→ WHAT TO PRODUCE
Your copy should match the entries exactly, except that it holds no pictures.

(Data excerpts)

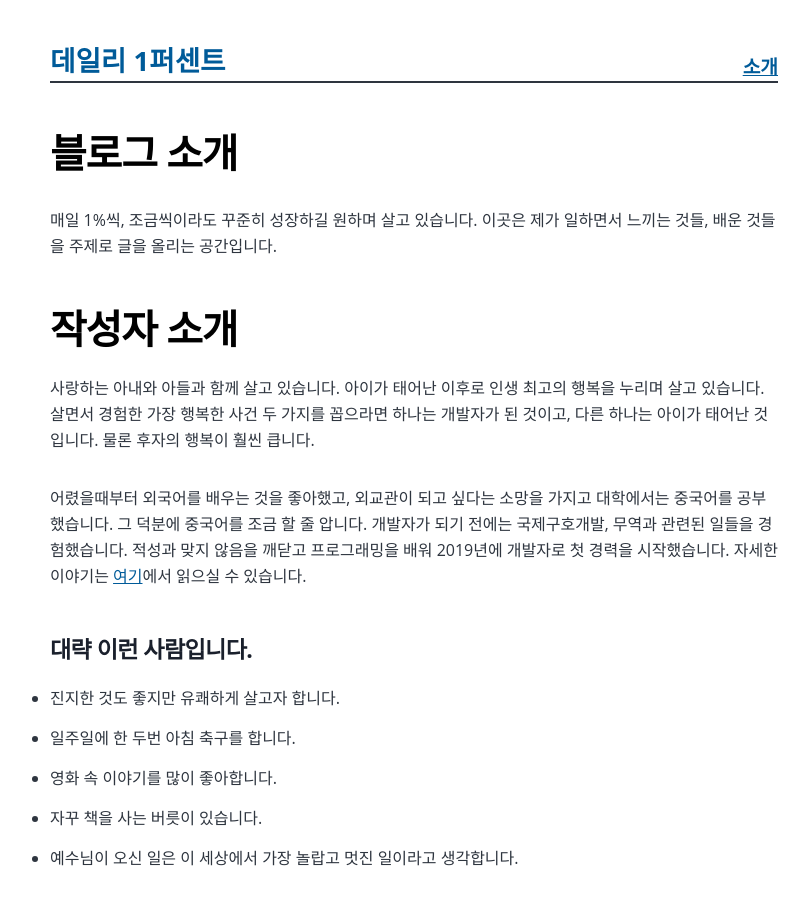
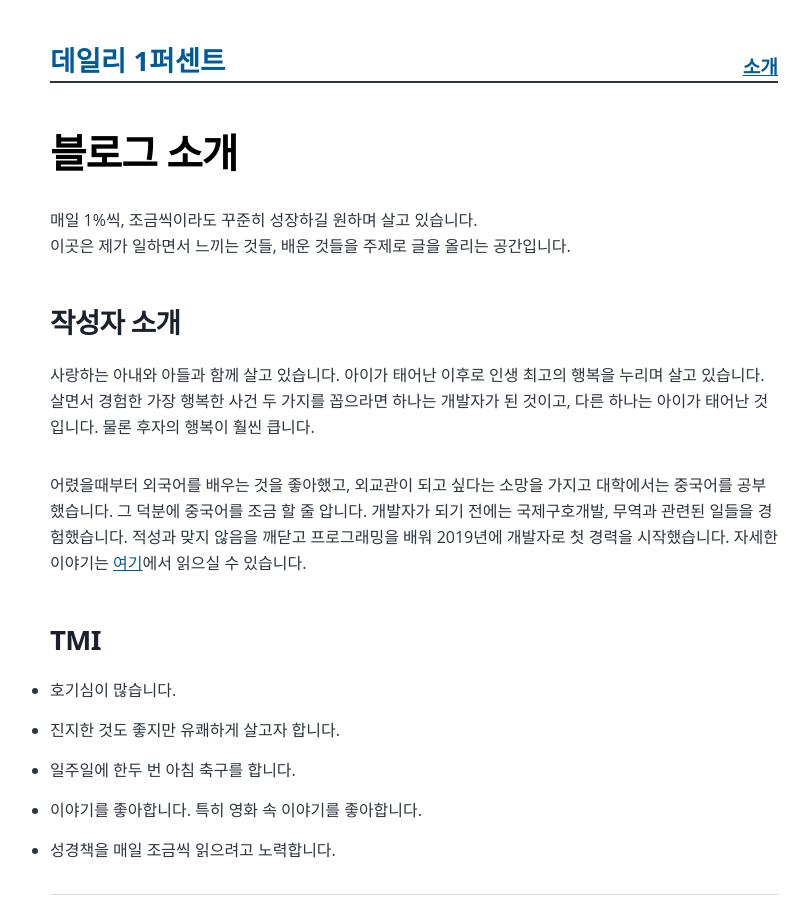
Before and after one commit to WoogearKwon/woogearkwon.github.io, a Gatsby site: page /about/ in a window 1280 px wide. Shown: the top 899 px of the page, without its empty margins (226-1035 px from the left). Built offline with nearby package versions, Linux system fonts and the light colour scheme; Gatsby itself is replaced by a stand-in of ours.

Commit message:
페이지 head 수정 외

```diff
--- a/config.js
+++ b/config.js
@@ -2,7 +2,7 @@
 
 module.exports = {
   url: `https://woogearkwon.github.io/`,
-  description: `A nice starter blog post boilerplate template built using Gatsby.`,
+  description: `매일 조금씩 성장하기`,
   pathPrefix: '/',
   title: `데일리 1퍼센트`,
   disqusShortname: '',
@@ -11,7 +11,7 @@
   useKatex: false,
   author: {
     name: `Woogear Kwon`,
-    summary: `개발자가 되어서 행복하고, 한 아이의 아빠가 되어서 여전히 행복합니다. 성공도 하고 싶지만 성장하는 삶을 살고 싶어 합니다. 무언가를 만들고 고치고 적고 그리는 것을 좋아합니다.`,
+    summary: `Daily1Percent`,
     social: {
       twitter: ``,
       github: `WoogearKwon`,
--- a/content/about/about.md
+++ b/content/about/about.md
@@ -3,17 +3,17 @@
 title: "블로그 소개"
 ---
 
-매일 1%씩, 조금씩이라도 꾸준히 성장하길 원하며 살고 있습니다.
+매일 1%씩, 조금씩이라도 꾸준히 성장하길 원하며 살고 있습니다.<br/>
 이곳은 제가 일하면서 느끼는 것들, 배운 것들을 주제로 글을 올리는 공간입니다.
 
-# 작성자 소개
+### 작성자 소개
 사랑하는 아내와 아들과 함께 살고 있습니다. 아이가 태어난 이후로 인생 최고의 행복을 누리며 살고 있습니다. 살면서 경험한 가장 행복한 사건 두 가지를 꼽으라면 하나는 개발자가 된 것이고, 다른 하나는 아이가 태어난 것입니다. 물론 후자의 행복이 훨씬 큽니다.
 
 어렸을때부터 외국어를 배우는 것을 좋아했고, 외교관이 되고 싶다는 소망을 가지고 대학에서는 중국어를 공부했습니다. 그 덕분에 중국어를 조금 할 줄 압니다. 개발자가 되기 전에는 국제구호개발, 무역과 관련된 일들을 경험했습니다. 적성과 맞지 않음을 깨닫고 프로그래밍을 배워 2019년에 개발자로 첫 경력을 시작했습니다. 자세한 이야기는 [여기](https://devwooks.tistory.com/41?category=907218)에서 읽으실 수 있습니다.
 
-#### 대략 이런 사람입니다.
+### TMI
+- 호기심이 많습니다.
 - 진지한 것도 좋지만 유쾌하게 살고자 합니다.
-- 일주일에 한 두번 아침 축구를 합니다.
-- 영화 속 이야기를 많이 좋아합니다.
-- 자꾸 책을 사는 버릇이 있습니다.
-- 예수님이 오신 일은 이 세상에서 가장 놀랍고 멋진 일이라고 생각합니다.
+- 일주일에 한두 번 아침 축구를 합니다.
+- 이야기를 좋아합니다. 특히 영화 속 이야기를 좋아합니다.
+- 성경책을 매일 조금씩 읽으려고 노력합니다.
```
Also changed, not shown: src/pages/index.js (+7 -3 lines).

→ SOLUTION BELOW
Before and after one commit to WoogearKwon/woogearkwon.github.io, a Gatsby site: page /about/ in a window 1280 px wide. Shown: the top 899 px of the page, without its empty margins (226-1035 px from the left). Built offline with nearby package versions, Linux system fonts and the light colour scheme; Gatsby itself is replaced by a stand-in of ours.

Commit message:
페이지 head 수정 외

```diff
--- a/config.js
+++ b/config.js
@@ -2,7 +2,7 @@
 
 module.exports = {
   url: `https://woogearkwon.github.io/`,
-  description: `A nice starter blog post boilerplate template built using Gatsby.`,
+  description: `매일 조금씩 성장하기`,
   pathPrefix: '/',
   title: `데일리 1퍼센트`,
   disqusShortname: '',
@@ -11,7 +11,7 @@
   useKatex: false,
   author: {
     name: `Woogear Kwon`,
-    summary: `개발자가 되어서 행복하고, 한 아이의 아빠가 되어서 여전히 행복합니다. 성공도 하고 싶지만 성장하는 삶을 살고 싶어 합니다. 무언가를 만들고 고치고 적고 그리는 것을 좋아합니다.`,
+    summary: `Daily1Percent`,
     social: {
       twitter: ``,
       github: `WoogearKwon`,
--- a/content/about/about.md
+++ b/content/about/about.md
@@ -3,17 +3,17 @@
 title: "블로그 소개"
 ---
 
-매일 1%씩, 조금씩이라도 꾸준히 성장하길 원하며 살고 있습니다.
+매일 1%씩, 조금씩이라도 꾸준히 성장하길 원하며 살고 있습니다.<br/>
 이곳은 제가 일하면서 느끼는 것들, 배운 것들을 주제로 글을 올리는 공간입니다.
 
-# 작성자 소개
+### 작성자 소개
 사랑하는 아내와 아들과 함께 살고 있습니다. 아이가 태어난 이후로 인생 최고의 행복을 누리며 살고 있습니다. 살면서 경험한 가장 행복한 사건 두 가지를 꼽으라면 하나는 개발자가 된 것이고, 다른 하나는 아이가 태어난 것입니다. 물론 후자의 행복이 훨씬 큽니다.
 
 어렸을때부터 외국어를 배우는 것을 좋아했고, 외교관이 되고 싶다는 소망을 가지고 대학에서는 중국어를 공부했습니다. 그 덕분에 중국어를 조금 할 줄 압니다. 개발자가 되기 전에는 국제구호개발, 무역과 관련된 일들을 경험했습니다. 적성과 맞지 않음을 깨닫고 프로그래밍을 배워 2019년에 개발자로 첫 경력을 시작했습니다. 자세한 이야기는 [여기](https://devwooks.tistory.com/41?category=907218)에서 읽으실 수 있습니다.
 
-#### 대략 이런 사람입니다.
+### TMI
+- 호기심이 많습니다.
 - 진지한 것도 좋지만 유쾌하게 살고자 합니다.
-- 일주일에 한 두번 아침 축구를 합니다.
-- 영화 속 이야기를 많이 좋아합니다.
-- 자꾸 책을 사는 버릇이 있습니다.
-- 예수님이 오신 일은 이 세상에서 가장 놀랍고 멋진 일이라고 생각합니다.
+- 일주일에 한두 번 아침 축구를 합니다.
+- 이야기를 좋아합니다. 특히 영화 속 이야기를 좋아합니다.
+- 성경책을 매일 조금씩 읽으려고 노력합니다.
```
Also changed, not shown: src/pages/index.js (+7 -3 lines).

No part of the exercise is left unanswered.